On April 22, 2017, hundreds of thousands of climate researchers, bird watchers, oceanographers, scientists of various fields, and supporters of science march together all around the world in an attempt to call the attention of politicians’ unpredictable outlook towards scientific development.
During the March for Science event in Washington, DC, less than 150,000 people flock together to the national mall while holding different sign boards, some attacking Donald Trump. There are about 600 marches that took place worldwide in every continent (except Antarctica), that happened during the Earth Day.
The March for Science is officially a non-political march. But many organizers stated that science is “under attack” from Trump’s administration, making protesters take advantage of the event to excoriate the president with signs that linked him to different broken and unpleasant things.

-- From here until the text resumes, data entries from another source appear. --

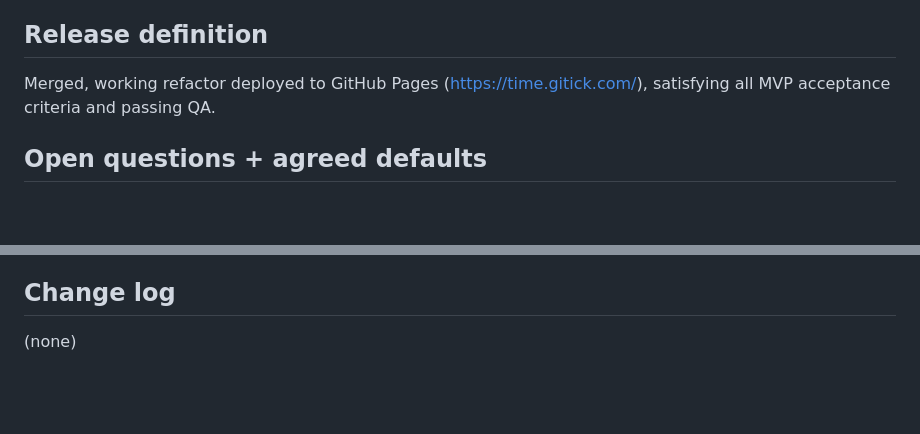
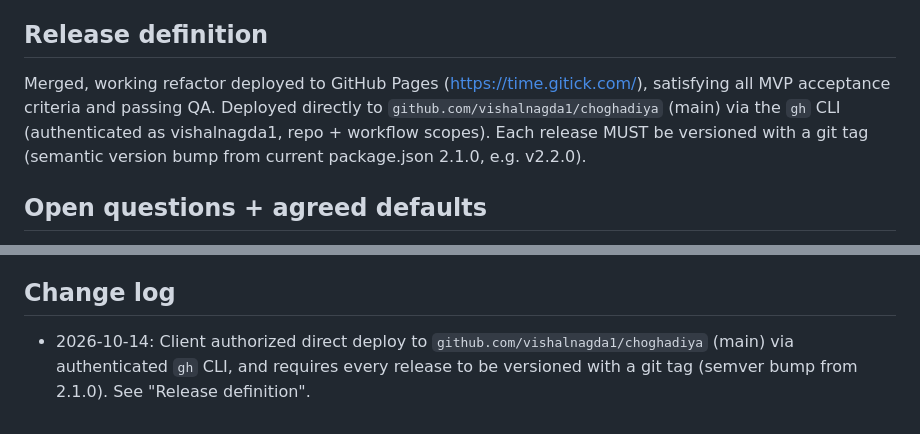
Before and after one commit to vishalnagda1/choghadiya, a Markdown page: docs/00-brief.md, 2 parts joined by grey strips. GitHub-like rendering; blank space fills up the shorter version.

Commit message:
docs(brief): record client deploy constraint — gh CLI push + semver release tags [t_8347643d]

```diff
--- a/docs/00-brief.md
+++ b/docs/00-brief.md
@@ -57,7 +57,10 @@ geocode call to a third-party API).
 
 ## Release definition
 Merged, working refactor deployed to GitHub Pages (https://time.gitick.com/),
-satisfying all MVP acceptance criteria and passing QA.
+satisfying all MVP acceptance criteria and passing QA. Deployed directly to
+`github.com/vishalnagda1/choghadiya` (main) via the `gh` CLI (authenticated as
+vishalnagda1, repo + workflow scopes). Each release MUST be versioned with a git
+tag (semantic version bump from current package.json 2.1.0, e.g. v2.2.0).
 
 ## Open questions + agreed defaults
 - Presentation: "Today" view with prev/next date navigation (confirmed).
@@ -72,4 +75,6 @@ satisfying all MVP acceptance criteria and passing QA.
 - "Hindi (matches current app + Vedic context)."
 
 ## Change log
-(none)
+- 2026-10-14: Client authorized direct deploy to `github.com/vishalnagda1/choghadiya`
+  (main) via authenticated `gh` CLI, and requires every release to be versioned with
+  a git tag (semver bump from 2.1.0). See "Release definition".
```
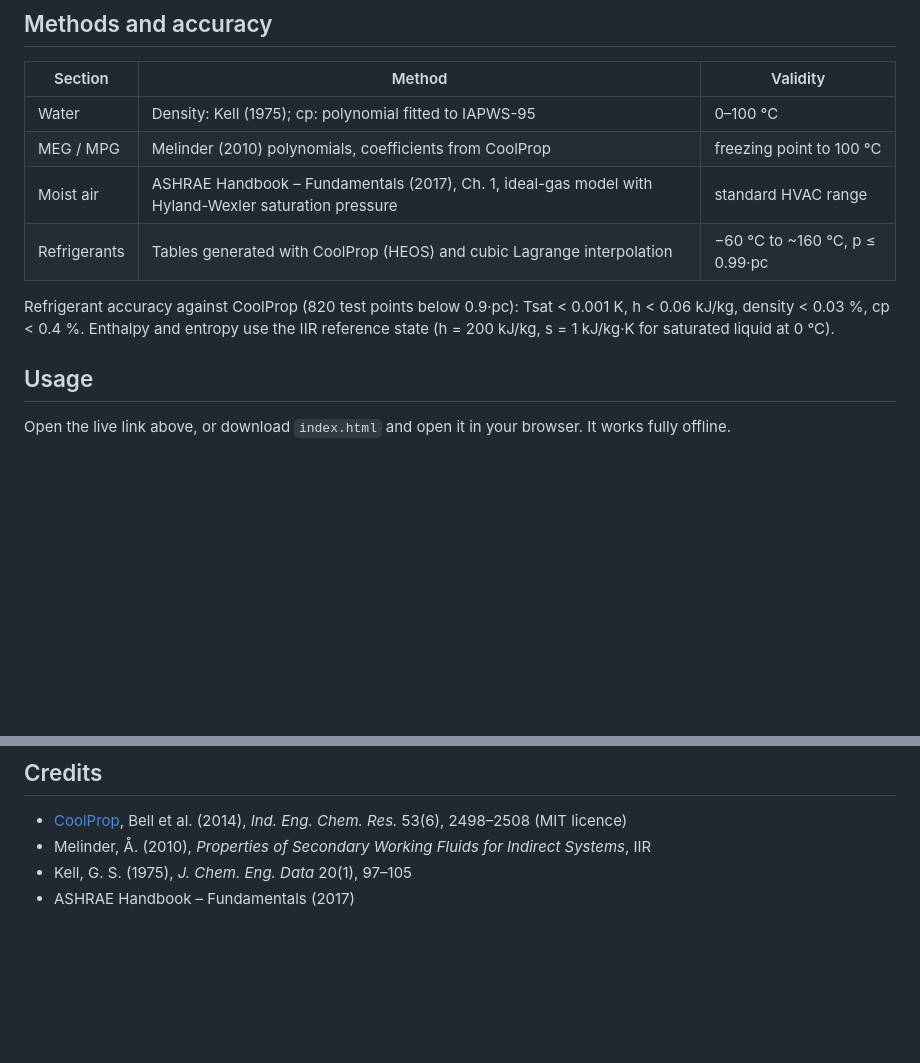
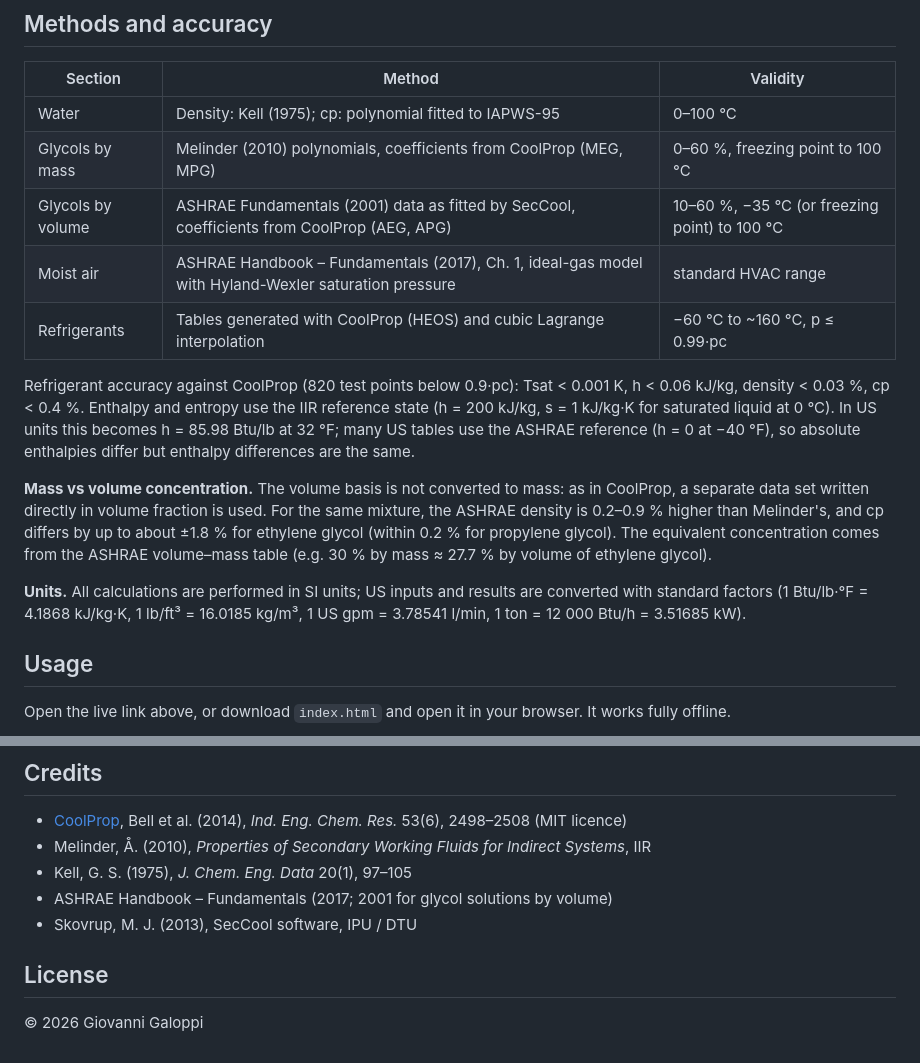
Before and after one commit to giovagalo/fluid-properties, a Markdown page: README.md, 2 parts joined by grey strips. Drawn GitHub-style; blank space fills up the shorter version.

```diff
--- a/README.md
+++ b/README.md
@@ -34,11 +45,16 @@ A free, offline calculator for the thermophysical properties of the most common
 | Section | Method | Validity |
 |---|---|---|
 | Water | Density: Kell (1975); cp: polynomial fitted to IAPWS-95 | 0–100 °C |
-| MEG / MPG | Melinder (2010) polynomials, coefficients from CoolProp | freezing point to 100 °C |
+| Glycols by mass | Melinder (2010) polynomials, coefficients from CoolProp (MEG, MPG) | 0–60 %, freezing point to 100 °C |
+| Glycols by volume | ASHRAE Fundamentals (2001) data as fitted by SecCool, coefficients from CoolProp (AEG, APG) | 10–60 %, −35 °C (or freezing point) to 100 °C |
 | Moist air | ASHRAE Handbook – Fundamentals (2017), Ch. 1, ideal-gas model with Hyland-Wexler saturation pressure | standard HVAC range |
 | Refrigerants | Tables generated with CoolProp (HEOS) and cubic Lagrange interpolation | −60 °C to ~160 °C, p ≤ 0.99·pc |
 
-Refrigerant accuracy against CoolProp (820 test points below 0.9·pc): Tsat < 0.001 K, h < 0.06 kJ/kg, density < 0.03 %, cp < 0.4 %. Enthalpy and entropy use the IIR reference state (h = 200 kJ/kg, s = 1 kJ/kg·K for saturated liquid at 0 °C).
+Refrigerant accuracy against CoolProp (820 test points below 0.9·pc): Tsat < 0.001 K, h < 0.06 kJ/kg, density < 0.03 %, cp < 0.4 %. Enthalpy and entropy use the IIR reference state (h = 200 kJ/kg, s = 1 kJ/kg·K for saturated liquid at 0 °C). In US units this becomes h = 85.98 Btu/lb at 32 °F; many US tables use the ASHRAE reference (h = 0 at −40 °F), so absolute enthalpies differ but enthalpy differences are the same.
+
+**Mass vs volume concentration.** The volume basis is not converted to mass: as in CoolProp, a separate data set written directly in volume fraction is used. For the same mixture, the ASHRAE density is 0.2–0.9 % higher than Melinder's, and cp differs by up to about ±1.8 % for ethylene glycol (within 0.2 % for propylene glycol). The equivalent concentration comes from the ASHRAE volume–mass table (e.g. 30 % by mass ≈ 27.7 % by volume of ethylene glycol).
+
+**Units.** All calculations are performed in SI units; US inputs and results are converted with standard factors (1 Btu/lb·°F = 4.1868 kJ/kg·K, 1 lb/ft³ = 16.0185 kg/m³, 1 US gpm = 3.78541 l/min, 1 ton = 12 000 Btu/h = 3.51685 kW).
 
 ## Usage
 
@@ -57,4 +73,9 @@ Built with the help of AI (Claude by Anthropic). The engineering choices, refere
 - [CoolProp](http://www.coolprop.org/), Bell et al. (2014), *Ind. Eng. Chem. Res.* 53(6), 2498–2508 (MIT licence)
 - Melinder, Å. (2010), *Properties of Secondary Working Fluids for Indirect Systems*, IIR
 - Kell, G. S. (1975), *J. Chem. Eng. Data* 20(1), 97–105
-- ASHRAE Handbook – Fundamentals (2017)
+- ASHRAE Handbook – Fundamentals (2017; 2001 for glycol solutions by volume)
+- Skovrup, M. J. (2013), SecCool software, IPU / DTU
+
+## License
+
+© 2026 Giovanni Galoppi
```
Also changed, not shown: other parts of README.md (+15 -4 lines), screenshot.png, 1 other file.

Trump answered with a press release stating that his administration commits to preserve the “awe-inspiring beauty” of the United States, while they continuously protect jobs. He called science as “rigorous” with it being critical in implementing his efforts to achieve economic growth and environmental protection.
A common theme for protesters during the march around the world is the continuous worry that politicians have already resorted to rejected science-based policies in the government. Scientists have always been reluctant to be in the public scene. But a lot of concern have grown from generation to generation, and they took the opportunity to speak up.
Hundreds of institutions, scientific groups, environmental groups, and science unions have partnered and supported the march. Some of the notable speakers in Washington March for Science include climate scientist Michael Mann and former United Nations climate chief Christiana Figueres.
Apart from the Trump administration issue, the important subject during the March for Science is climate change. The statements of Trump and his top advisers dismissing the issue is a big problem to the scientific community since the President is failing to recognize the existence of environment’s top problem.
Weeks after Trump took the post, he still fails to appoint administrators in most areas of science, like NASA and the National Oceanic and Atmospheric Administration. Trump does not even have his own science adviser to depend on.
Barack Obama’s science adviser, John Holdren said that Trump “shown no indication of awareness of the role of science and the role of science in government.” The protest is simply not just about jobs and salaries. It is about saving science and saving all of the society that depends on science.
Some are worried that the march will invite attacks by Trump’s supporters and the president himself. But several famous voices joined the cause and spoke to the public to show the value of science. Famous TV personality and engineer, Bill Nye told The Guardian that science is in a dangerous place at the moment. But the march will hopefully put Trump in a better position to decide.
“The president changes his mind quite frequently,” Nye said. “We want to influence the people who influence him. That’s our goal for the march.”
Furthermore, President of the Wildlife Conservation Society Cristian Samper clarified that the march is not for political reasons, but to celebrate science. Science is behind every good and bad that we have in the Universe.
March For Science is celebrated one week ahead of the People’s Climate March. This upcoming march will definitely be more overtly political and is going to be a series of large-scale of events.